# TASK TO CARRY OUT
Determine how many lines of the material hold the string "background" and reply with only that number.

# THE DATA
▬▬▬
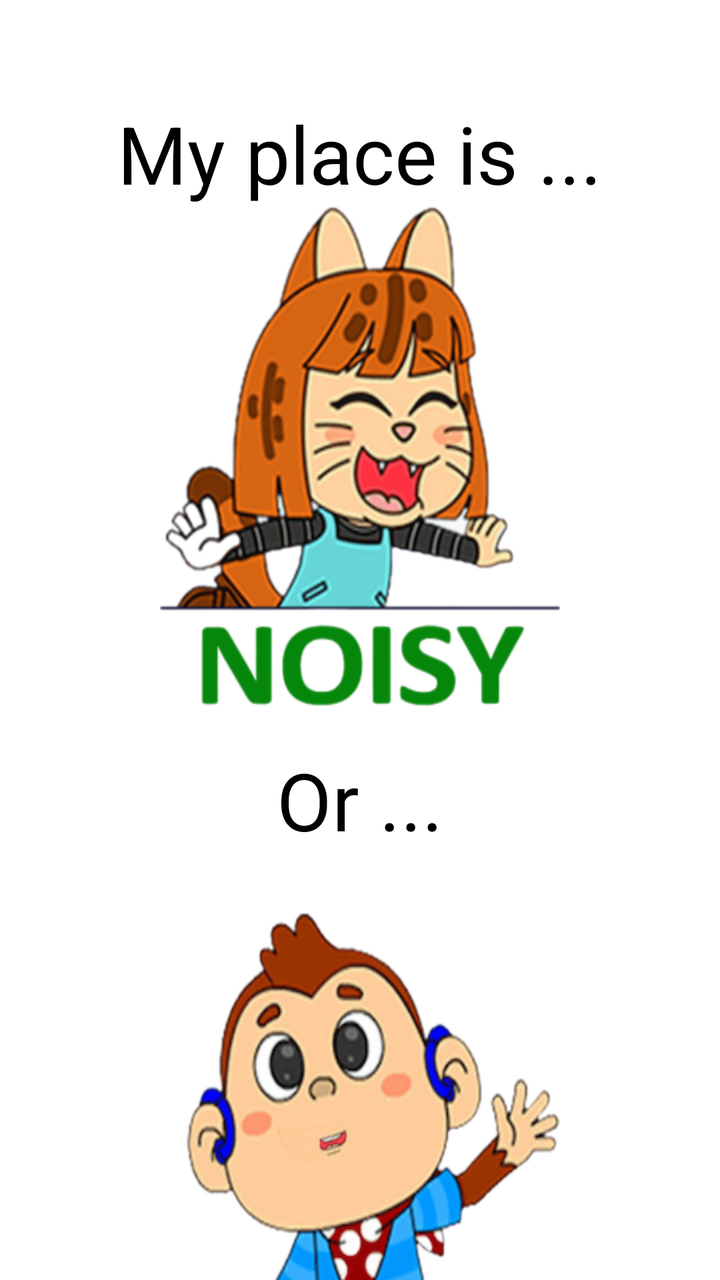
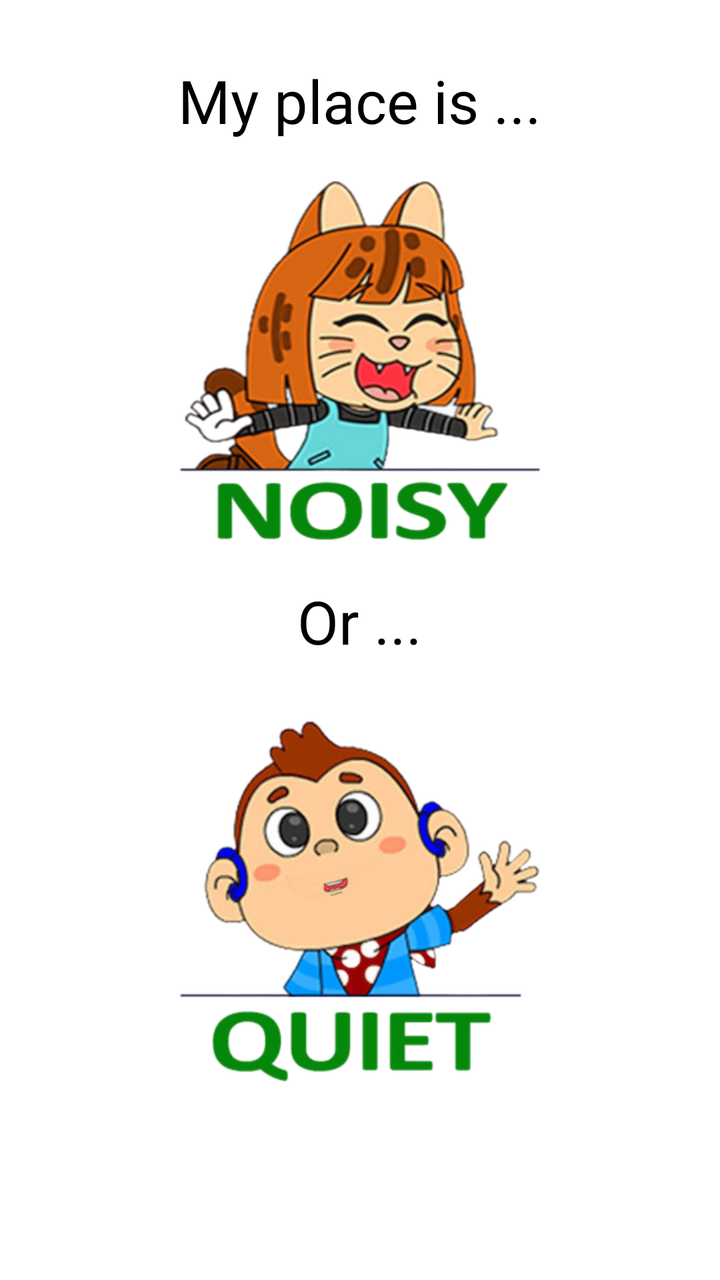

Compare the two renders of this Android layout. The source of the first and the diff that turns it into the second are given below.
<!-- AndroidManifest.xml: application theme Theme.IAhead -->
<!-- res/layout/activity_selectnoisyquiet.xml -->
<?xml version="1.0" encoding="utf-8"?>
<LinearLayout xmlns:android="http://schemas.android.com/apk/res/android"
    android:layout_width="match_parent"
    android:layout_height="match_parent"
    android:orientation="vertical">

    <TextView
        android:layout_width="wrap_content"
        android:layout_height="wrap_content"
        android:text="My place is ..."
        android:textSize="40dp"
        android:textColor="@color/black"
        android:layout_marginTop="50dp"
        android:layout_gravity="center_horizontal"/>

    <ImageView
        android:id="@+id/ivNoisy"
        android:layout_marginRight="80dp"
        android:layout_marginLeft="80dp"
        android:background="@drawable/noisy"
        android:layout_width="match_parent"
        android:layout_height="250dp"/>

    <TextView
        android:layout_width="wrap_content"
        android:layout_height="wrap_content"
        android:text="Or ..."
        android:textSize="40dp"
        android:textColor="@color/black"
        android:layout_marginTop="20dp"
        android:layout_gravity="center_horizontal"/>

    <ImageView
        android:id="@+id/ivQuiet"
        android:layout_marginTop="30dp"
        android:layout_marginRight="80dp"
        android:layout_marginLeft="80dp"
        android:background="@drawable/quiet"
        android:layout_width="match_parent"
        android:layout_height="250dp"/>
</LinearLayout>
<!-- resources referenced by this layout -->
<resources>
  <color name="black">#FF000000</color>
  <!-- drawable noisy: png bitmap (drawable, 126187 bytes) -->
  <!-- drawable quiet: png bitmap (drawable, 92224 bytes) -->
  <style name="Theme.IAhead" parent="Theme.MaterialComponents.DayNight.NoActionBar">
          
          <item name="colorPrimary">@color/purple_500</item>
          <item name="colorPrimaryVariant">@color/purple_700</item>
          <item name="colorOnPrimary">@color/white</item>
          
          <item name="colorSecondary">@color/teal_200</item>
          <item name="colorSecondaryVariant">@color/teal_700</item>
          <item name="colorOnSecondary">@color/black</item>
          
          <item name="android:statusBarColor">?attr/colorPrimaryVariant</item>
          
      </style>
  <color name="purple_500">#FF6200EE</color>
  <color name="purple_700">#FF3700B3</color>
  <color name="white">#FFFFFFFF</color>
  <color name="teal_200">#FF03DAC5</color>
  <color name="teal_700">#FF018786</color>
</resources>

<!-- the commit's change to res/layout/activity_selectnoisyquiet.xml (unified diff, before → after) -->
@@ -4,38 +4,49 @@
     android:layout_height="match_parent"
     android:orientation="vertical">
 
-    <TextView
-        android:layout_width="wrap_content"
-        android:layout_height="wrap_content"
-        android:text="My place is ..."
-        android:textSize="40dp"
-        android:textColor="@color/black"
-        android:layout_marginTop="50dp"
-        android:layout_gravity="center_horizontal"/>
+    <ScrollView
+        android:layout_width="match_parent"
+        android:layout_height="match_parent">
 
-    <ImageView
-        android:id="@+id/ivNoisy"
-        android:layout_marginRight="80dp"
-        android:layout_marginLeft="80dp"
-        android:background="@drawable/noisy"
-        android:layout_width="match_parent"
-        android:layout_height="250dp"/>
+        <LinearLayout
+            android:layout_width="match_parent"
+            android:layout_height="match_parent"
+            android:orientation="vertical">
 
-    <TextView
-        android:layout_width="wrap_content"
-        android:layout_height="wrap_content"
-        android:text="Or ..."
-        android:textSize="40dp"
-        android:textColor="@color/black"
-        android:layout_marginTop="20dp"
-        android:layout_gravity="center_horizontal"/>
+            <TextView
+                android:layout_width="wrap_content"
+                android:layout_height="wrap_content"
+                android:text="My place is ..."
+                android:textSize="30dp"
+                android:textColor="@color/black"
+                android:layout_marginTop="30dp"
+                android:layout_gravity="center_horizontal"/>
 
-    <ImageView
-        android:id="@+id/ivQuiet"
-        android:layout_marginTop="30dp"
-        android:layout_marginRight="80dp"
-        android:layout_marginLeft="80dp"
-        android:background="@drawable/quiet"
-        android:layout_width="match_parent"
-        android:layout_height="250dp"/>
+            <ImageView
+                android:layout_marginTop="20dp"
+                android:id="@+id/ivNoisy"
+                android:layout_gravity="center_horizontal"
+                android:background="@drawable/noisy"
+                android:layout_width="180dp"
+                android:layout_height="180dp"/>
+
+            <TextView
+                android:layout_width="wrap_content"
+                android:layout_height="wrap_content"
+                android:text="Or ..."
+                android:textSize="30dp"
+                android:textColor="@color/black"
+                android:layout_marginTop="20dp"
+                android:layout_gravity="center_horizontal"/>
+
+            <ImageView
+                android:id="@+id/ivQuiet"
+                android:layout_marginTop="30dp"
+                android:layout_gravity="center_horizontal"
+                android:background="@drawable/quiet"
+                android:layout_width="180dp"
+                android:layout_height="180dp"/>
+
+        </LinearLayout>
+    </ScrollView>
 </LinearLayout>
▬▬▬
# EXERCISE OUTPUT
6